Your task is to print every entry below exactly as given.

DATA RECORDS
======
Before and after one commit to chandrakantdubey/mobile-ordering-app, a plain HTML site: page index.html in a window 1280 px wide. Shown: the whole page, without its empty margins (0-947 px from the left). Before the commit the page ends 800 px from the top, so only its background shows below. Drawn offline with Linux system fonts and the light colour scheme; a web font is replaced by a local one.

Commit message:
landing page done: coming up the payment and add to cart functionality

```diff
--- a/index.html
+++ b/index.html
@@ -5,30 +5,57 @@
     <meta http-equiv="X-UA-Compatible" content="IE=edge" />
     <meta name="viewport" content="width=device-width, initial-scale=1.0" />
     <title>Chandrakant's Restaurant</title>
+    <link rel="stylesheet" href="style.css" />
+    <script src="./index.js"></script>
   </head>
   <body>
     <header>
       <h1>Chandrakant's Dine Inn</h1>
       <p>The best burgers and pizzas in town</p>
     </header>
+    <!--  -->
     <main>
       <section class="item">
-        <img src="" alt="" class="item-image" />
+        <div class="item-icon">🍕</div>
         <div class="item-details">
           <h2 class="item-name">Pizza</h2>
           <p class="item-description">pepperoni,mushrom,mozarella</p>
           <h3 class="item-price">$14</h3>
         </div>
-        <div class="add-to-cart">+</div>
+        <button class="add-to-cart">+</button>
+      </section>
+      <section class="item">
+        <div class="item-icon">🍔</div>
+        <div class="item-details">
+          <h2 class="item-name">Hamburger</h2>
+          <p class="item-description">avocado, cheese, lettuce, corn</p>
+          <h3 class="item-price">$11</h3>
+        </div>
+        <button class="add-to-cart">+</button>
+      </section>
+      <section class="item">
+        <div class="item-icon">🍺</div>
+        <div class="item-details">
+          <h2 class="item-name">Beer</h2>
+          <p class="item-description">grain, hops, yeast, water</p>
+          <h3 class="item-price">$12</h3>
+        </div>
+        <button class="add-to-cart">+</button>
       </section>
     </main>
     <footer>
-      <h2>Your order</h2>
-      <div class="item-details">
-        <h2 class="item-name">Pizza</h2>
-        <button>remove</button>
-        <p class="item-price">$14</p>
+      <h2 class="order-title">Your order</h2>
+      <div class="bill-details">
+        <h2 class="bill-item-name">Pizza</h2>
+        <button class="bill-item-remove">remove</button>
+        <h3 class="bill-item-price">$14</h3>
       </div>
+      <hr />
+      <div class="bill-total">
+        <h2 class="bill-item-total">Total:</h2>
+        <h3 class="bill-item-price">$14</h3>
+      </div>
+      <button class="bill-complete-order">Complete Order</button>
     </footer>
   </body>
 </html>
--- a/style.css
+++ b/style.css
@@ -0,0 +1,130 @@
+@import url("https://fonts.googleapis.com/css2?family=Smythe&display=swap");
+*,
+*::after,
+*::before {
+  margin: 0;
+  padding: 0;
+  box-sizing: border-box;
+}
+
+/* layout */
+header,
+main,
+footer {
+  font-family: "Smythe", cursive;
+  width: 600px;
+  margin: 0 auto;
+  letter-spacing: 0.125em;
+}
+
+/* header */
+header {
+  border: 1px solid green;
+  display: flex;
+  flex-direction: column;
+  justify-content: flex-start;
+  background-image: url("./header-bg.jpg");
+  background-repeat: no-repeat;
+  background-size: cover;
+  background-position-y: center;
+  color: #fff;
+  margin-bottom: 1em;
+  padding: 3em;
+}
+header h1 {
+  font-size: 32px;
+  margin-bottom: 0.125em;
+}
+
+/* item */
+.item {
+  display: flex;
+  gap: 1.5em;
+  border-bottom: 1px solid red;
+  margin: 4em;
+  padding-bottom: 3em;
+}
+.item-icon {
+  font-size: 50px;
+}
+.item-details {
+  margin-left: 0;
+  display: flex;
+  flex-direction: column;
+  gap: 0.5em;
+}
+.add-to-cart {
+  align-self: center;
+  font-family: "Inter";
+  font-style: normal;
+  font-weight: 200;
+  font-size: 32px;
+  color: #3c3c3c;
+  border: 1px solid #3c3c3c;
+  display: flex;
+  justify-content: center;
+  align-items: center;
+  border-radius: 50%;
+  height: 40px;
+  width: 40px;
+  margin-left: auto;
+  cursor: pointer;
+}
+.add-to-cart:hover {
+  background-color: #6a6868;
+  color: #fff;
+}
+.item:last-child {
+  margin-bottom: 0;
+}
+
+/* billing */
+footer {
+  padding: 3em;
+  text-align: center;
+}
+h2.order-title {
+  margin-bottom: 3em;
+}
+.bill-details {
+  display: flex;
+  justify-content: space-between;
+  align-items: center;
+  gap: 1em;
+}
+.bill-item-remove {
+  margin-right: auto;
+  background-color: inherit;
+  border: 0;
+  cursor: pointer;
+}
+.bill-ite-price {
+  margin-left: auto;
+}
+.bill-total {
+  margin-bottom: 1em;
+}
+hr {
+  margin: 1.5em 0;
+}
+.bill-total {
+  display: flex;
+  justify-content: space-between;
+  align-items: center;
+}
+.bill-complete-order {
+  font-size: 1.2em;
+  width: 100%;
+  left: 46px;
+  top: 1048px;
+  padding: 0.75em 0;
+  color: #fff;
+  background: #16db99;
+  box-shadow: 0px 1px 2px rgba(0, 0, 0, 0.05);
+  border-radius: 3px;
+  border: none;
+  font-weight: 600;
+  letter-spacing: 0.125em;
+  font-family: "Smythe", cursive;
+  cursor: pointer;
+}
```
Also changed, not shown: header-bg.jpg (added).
======
REPLY TO THE EXERCISE
Before and after one commit to chandrakantdubey/mobile-ordering-app, a plain HTML site: page index.html in a window 1280 px wide. Shown: the whole page, without its empty margins (0-947 px from the left). Before the commit the page ends 800 px from the top, so only its background shows below. Drawn offline with Linux system fonts and the light colour scheme; a web font is replaced by a local one.

Commit message:
landing page done: coming up the payment and add to cart functionality

```diff
--- a/index.html
+++ b/index.html
@@ -5,30 +5,57 @@
     <meta http-equiv="X-UA-Compatible" content="IE=edge" />
     <meta name="viewport" content="width=device-width, initial-scale=1.0" />
     <title>Chandrakant's Restaurant</title>
+    <link rel="stylesheet" href="style.css" />
+    <script src="./index.js"></script>
   </head>
   <body>
     <header>
       <h1>Chandrakant's Dine Inn</h1>
       <p>The best burgers and pizzas in town</p>
     </header>
+    <!--  -->
     <main>
       <section class="item">
-        <img src="" alt="" class="item-image" />
+        <div class="item-icon">🍕</div>
         <div class="item-details">
           <h2 class="item-name">Pizza</h2>
           <p class="item-description">pepperoni,mushrom,mozarella</p>
           <h3 class="item-price">$14</h3>
         </div>
-        <div class="add-to-cart">+</div>
+        <button class="add-to-cart">+</button>
+      </section>
+      <section class="item">
+        <div class="item-icon">🍔</div>
+        <div class="item-details">
+          <h2 class="item-name">Hamburger</h2>
+          <p class="item-description">avocado, cheese, lettuce, corn</p>
+          <h3 class="item-price">$11</h3>
+        </div>
+        <button class="add-to-cart">+</button>
+      </section>
+      <section class="item">
+        <div class="item-icon">🍺</div>
+        <div class="item-details">
+          <h2 class="item-name">Beer</h2>
+          <p class="item-description">grain, hops, yeast, water</p>
+          <h3 class="item-price">$12</h3>
+        </div>
+        <button class="add-to-cart">+</button>
       </section>
     </main>
     <footer>
-      <h2>Your order</h2>
-      <div class="item-details">
-        <h2 class="item-name">Pizza</h2>
-        <button>remove</button>
-        <p class="item-price">$14</p>
+      <h2 class="order-title">Your order</h2>
+      <div class="bill-details">
+        <h2 class="bill-item-name">Pizza</h2>
+        <button class="bill-item-remove">remove</button>
+        <h3 class="bill-item-price">$14</h3>
       </div>
+      <hr />
+      <div class="bill-total">
+        <h2 class="bill-item-total">Total:</h2>
+        <h3 class="bill-item-price">$14</h3>
+      </div>
+      <button class="bill-complete-order">Complete Order</button>
     </footer>
   </body>
 </html>
--- a/style.css
+++ b/style.css
@@ -0,0 +1,130 @@
+@import url("https://fonts.googleapis.com/css2?family=Smythe&display=swap");
+*,
+*::after,
+*::before {
+  margin: 0;
+  padding: 0;
+  box-sizing: border-box;
+}
+
+/* layout */
+header,
+main,
+footer {
+  font-family: "Smythe", cursive;
+  width: 600px;
+  margin: 0 auto;
+  letter-spacing: 0.125em;
+}
+
+/* header */
+header {
+  border: 1px solid green;
+  display: flex;
+  flex-direction: column;
+  justify-content: flex-start;
+  background-image: url("./header-bg.jpg");
+  background-repeat: no-repeat;
+  background-size: cover;
+  background-position-y: center;
+  color: #fff;
+  margin-bottom: 1em;
+  padding: 3em;
+}
+header h1 {
+  font-size: 32px;
+  margin-bottom: 0.125em;
+}
+
+/* item */
+.item {
+  display: flex;
+  gap: 1.5em;
+  border-bottom: 1px solid red;
+  margin: 4em;
+  padding-bottom: 3em;
+}
+.item-icon {
+  font-size: 50px;
+}
+.item-details {
+  margin-left: 0;
+  display: flex;
+  flex-direction: column;
+  gap: 0.5em;
+}
+.add-to-cart {
+  align-self: center;
+  font-family: "Inter";
+  font-style: normal;
+  font-weight: 200;
+  font-size: 32px;
+  color: #3c3c3c;
+  border: 1px solid #3c3c3c;
+  display: flex;
+  justify-content: center;
+  align-items: center;
+  border-radius: 50%;
+  height: 40px;
+  width: 40px;
+  margin-left: auto;
+  cursor: pointer;
+}
+.add-to-cart:hover {
+  background-color: #6a6868;
+  color: #fff;
+}
+.item:last-child {
+  margin-bottom: 0;
+}
+
+/* billing */
+footer {
+  padding: 3em;
+  text-align: center;
+}
+h2.order-title {
+  margin-bottom: 3em;
+}
+.bill-details {
+  display: flex;
+  justify-content: space-between;
+  align-items: center;
+  gap: 1em;
+}
+.bill-item-remove {
+  margin-right: auto;
+  background-color: inherit;
+  border: 0;
+  cursor: pointer;
+}
+.bill-ite-price {
+  margin-left: auto;
+}
+.bill-total {
+  margin-bottom: 1em;
+}
+hr {
+  margin: 1.5em 0;
+}
+.bill-total {
+  display: flex;
+  justify-content: space-between;
+  align-items: center;
+}
+.bill-complete-order {
+  font-size: 1.2em;
+  width: 100%;
+  left: 46px;
+  top: 1048px;
+  padding: 0.75em 0;
+  color: #fff;
+  background: #16db99;
+  box-shadow: 0px 1px 2px rgba(0, 0, 0, 0.05);
+  border-radius: 3px;
+  border: none;
+  font-weight: 600;
+  letter-spacing: 0.125em;
+  font-family: "Smythe", cursive;
+  cursor: pointer;
+}
```
Also changed, not shown: header-bg.jpg (added).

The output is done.